Apart from the question of the probability of a credit event, from the retail client's point of view it is also not clear what happens to the repayment after the occurrence of a credit event. Offer conditions specify the determining of a repayment sum by a third party such as an ISDA committee. An auction or average calculation may be used to determine the size of the repayment sum. Unlike in the repayment of certificates linked to known underlyings (e.g. repayment according to the current share price), the complex valuation process following a credit event makes it impossible for retail clients to gain an adequate idea of the performance of credit-linked notes if a credit event should occur. This situation also highlights the specific complexity of the product structure.
This specific complexity is particularly evident in the case of credit-linked notes which are linked to a basket of multiple reference entities. With such products, the client has to assess the creditworthiness of multiple reference entities at once. If this product structure also has a repayment profile which is based on a "worst-of" mechanism (i.e. if even one reference entity in the underlying basket undergoes a credit event, repayment/ending of the investment occurs), it is not possible for a retail client to undertake a cumulative assessment of the total risk.
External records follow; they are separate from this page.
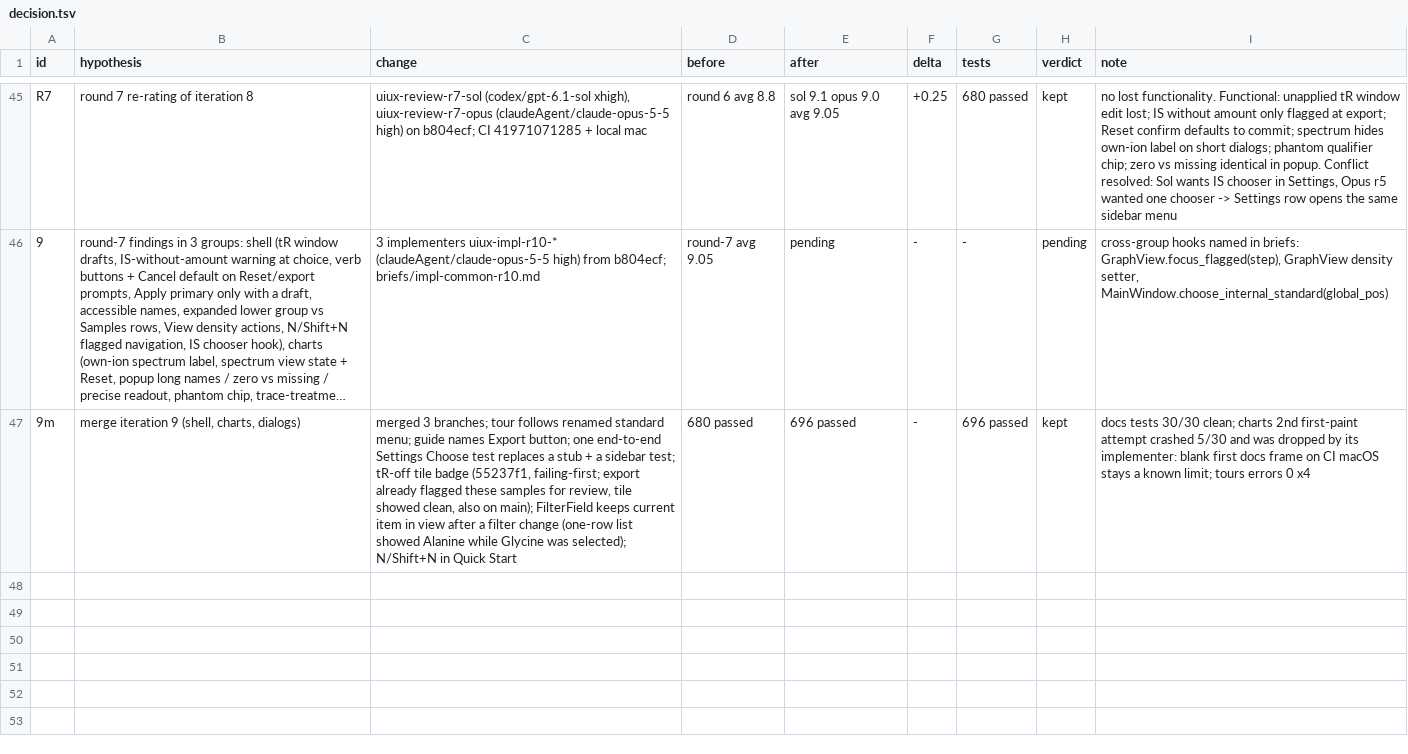
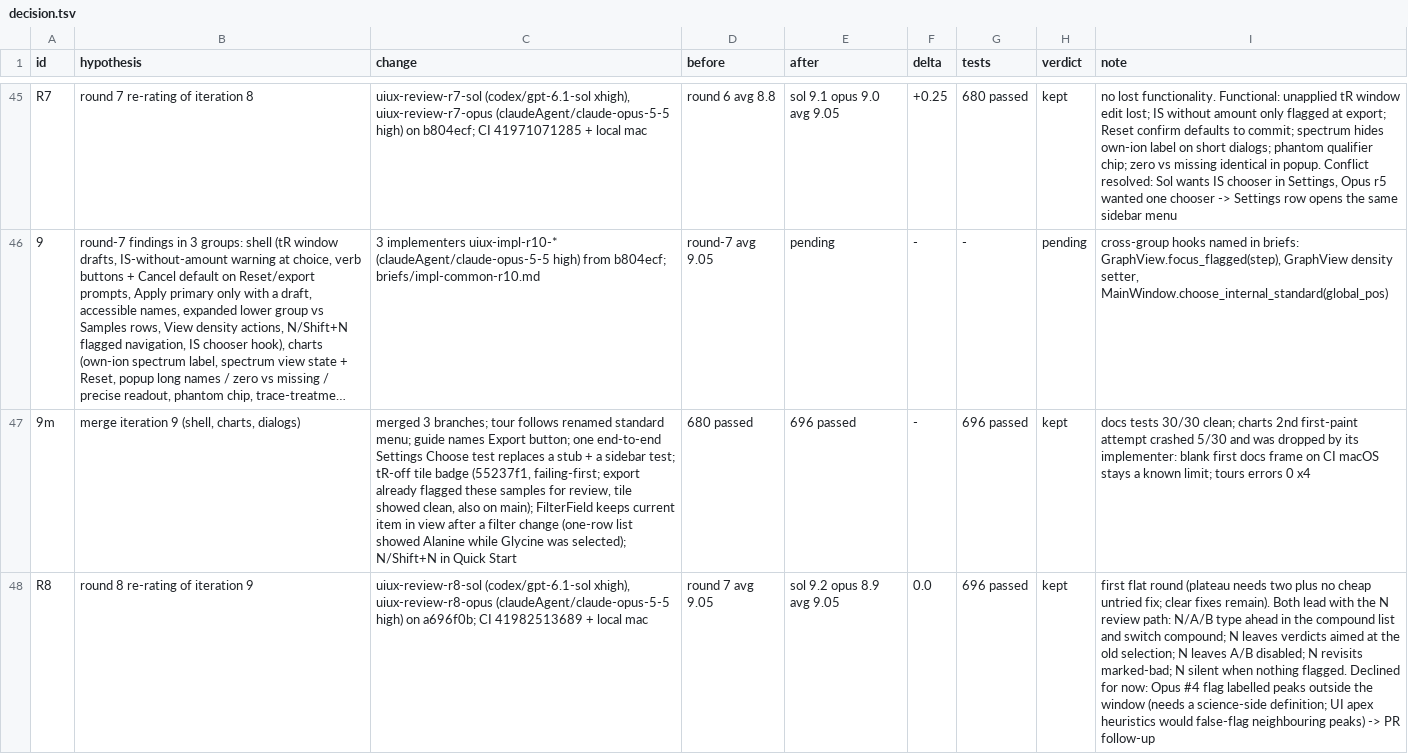
Before and after one commit to FrancisCrickInstitute/pMANIC, a TSV file: decision.tsv, drawn as a sheet; only a part is shown, gaps mark what is left out; long unchanged cells end in …; the diff names each change by its address in the sheet, - before the commit and + after, or states it on an @@ line.

Commit message:
notes: round 8 reports (sol 9.2, opus 8.9), R8 row, iteration 10 brief

```diff
--- a/decision.tsv
+++ b/decision.tsv
+row 48: R8 | round 8 re-rating of iteration 9 | uiux-review-r8-sol (codex/gpt-6.1-sol xhigh), uiux-review-r8-opus (claudeAgent/claude-opus-5-5 high) on a696f0b; CI 41982513689 + local mac | round 7 avg 9.05 | sol 9.2 opus 8.9 avg 9.05 | 0.0 | 696 passed | kept | first flat round (plateau needs two plus no cheap untried fix; clear fixes remain). Both lead with the N review path: N/A/B type ahead in the compound list and switch compound; N leaves verdicts aimed at the old selection; N leaves A/B disabled; N revisits marked-bad; N silent when nothing flagged. Declined for now: Opus #4 flag labelled peaks outside the window (needs a science-side definition; UI apex heuristics would false-flag neighbouring peaks) -> PR follow-up
```
Also changed, not shown: 3 other files.
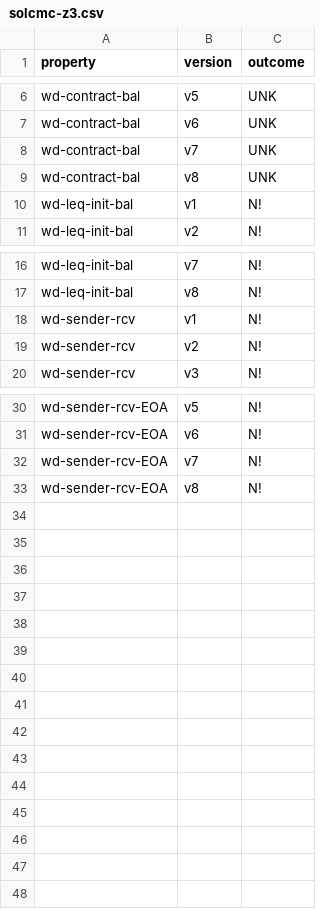
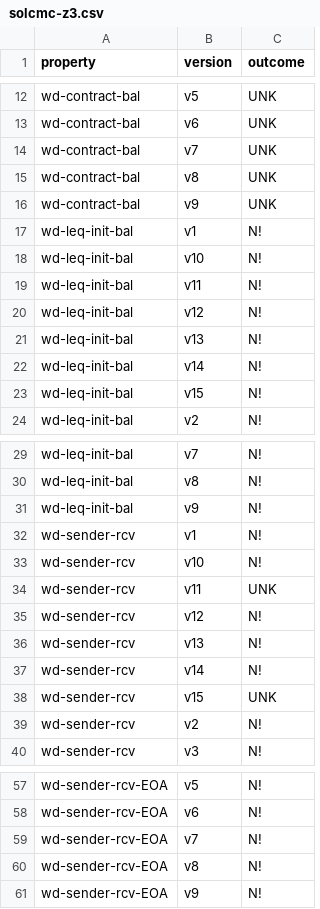
Before and after one commit to Eic17H/contracts-verification-benchmark, a CSV file: contracts/deposit_eth/solcmc-z3.csv, drawn as a sheet; only a part is shown, gaps mark what is left out; the diff covers the shown part only; the diff names each change by its address in the sheet, - before the commit and + after, or states it on an @@ line.

Commit message:
Deposit ETH: v16

```diff
--- a/contracts/deposit_eth/solcmc-z3.csv
+++ b/contracts/deposit_eth/solcmc-z3.csv
+row 16: wd-contract-bal | v9 | UNK
+row 18: wd-leq-init-bal | v10 | N!
+row 19: wd-leq-init-bal | v11 | N!
+row 20: wd-leq-init-bal | v12 | N!
+row 21: wd-leq-init-bal | v13 | N!
+row 22: wd-leq-init-bal | v14 | N!
+row 23: wd-leq-init-bal | v15 | N!
+row 31: wd-leq-init-bal | v9 | N!
+row 33: wd-sender-rcv | v10 | N!
+row 34: wd-sender-rcv | v11 | UNK
+row 35: wd-sender-rcv | v12 | N!
+row 36: wd-sender-rcv | v13 | N!
+row 37: wd-sender-rcv | v14 | N!
+row 38: wd-sender-rcv | v15 | UNK
+row 61: wd-sender-rcv-EOA | v9 | N!
```
Also changed, not shown: 13 added rows elsewhere in this file, contracts/deposit_eth/certora.csv, contracts/deposit_eth/certora/out.csv, 4 other files.
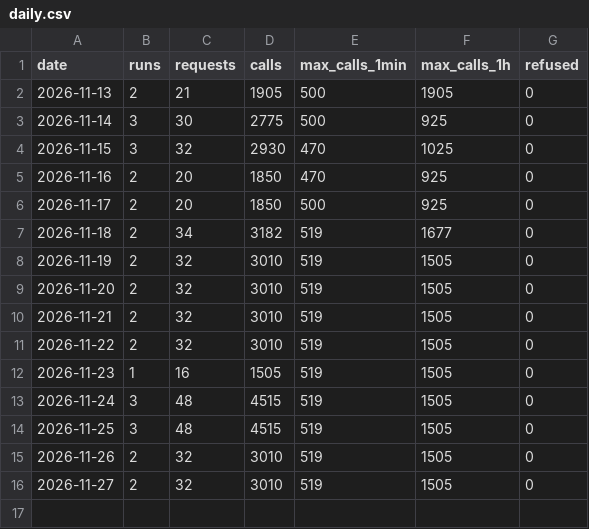
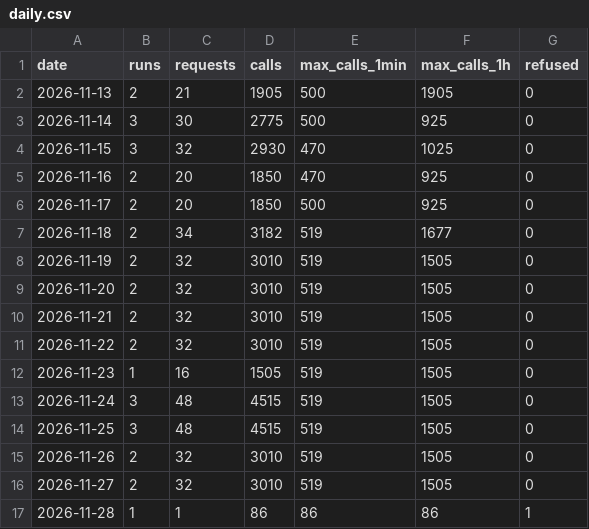
Before and after one commit to Alessandro-Lica/hikebuddy-weather, a CSV file: stats/daily.csv, drawn as a sheet; the diff names each change by its address in the sheet, - before the commit and + after, or states it on an @@ line.

```diff
--- a/stats/daily.csv
+++ b/stats/daily.csv
+row 17: 2026-11-28 | 1 | 1 | 86 | 86 | 86 | 1
```
Also changed, not shown: stats/requests.csv, stats/runs.csv.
Therefore, retail clients are also unable to estimate whether the promised interest payment is adequate compensation for the total risk assumed. The credit-linked notes with a "flex" structure also illustrate the particular complexity of the product structure. In this case, the link between risk and return seems to have been removed: while the credit risk component of the product determines whether the interest payment takes place, the size of it is based on a reference rate. Any subsidising of the promised interest, e.g. by setting a minimum rate, is not clear due to the complexity of the product and the accumulation of its individual components. In this case, too, retail clients are unable to determine whether the promised return is adequate compensation for the risk assumed.
Civil law rulings have recognised that fixed-interest bonds linked to a credit derivative are regarded as complex owing to their structure: in particular, the risks of a fixed-interest bond with integrated credit derivative are not comparable with the risks of a "normal" fixed-interest bond9. Its particular way of working is primarily characterised by the various possibilities of irregular performance of a reference entity which may fulfil the definition of a credit event. Generally, retail clients have no concept of the conditions which need to be fulfilled for an adequate understanding of the legal term "credit event".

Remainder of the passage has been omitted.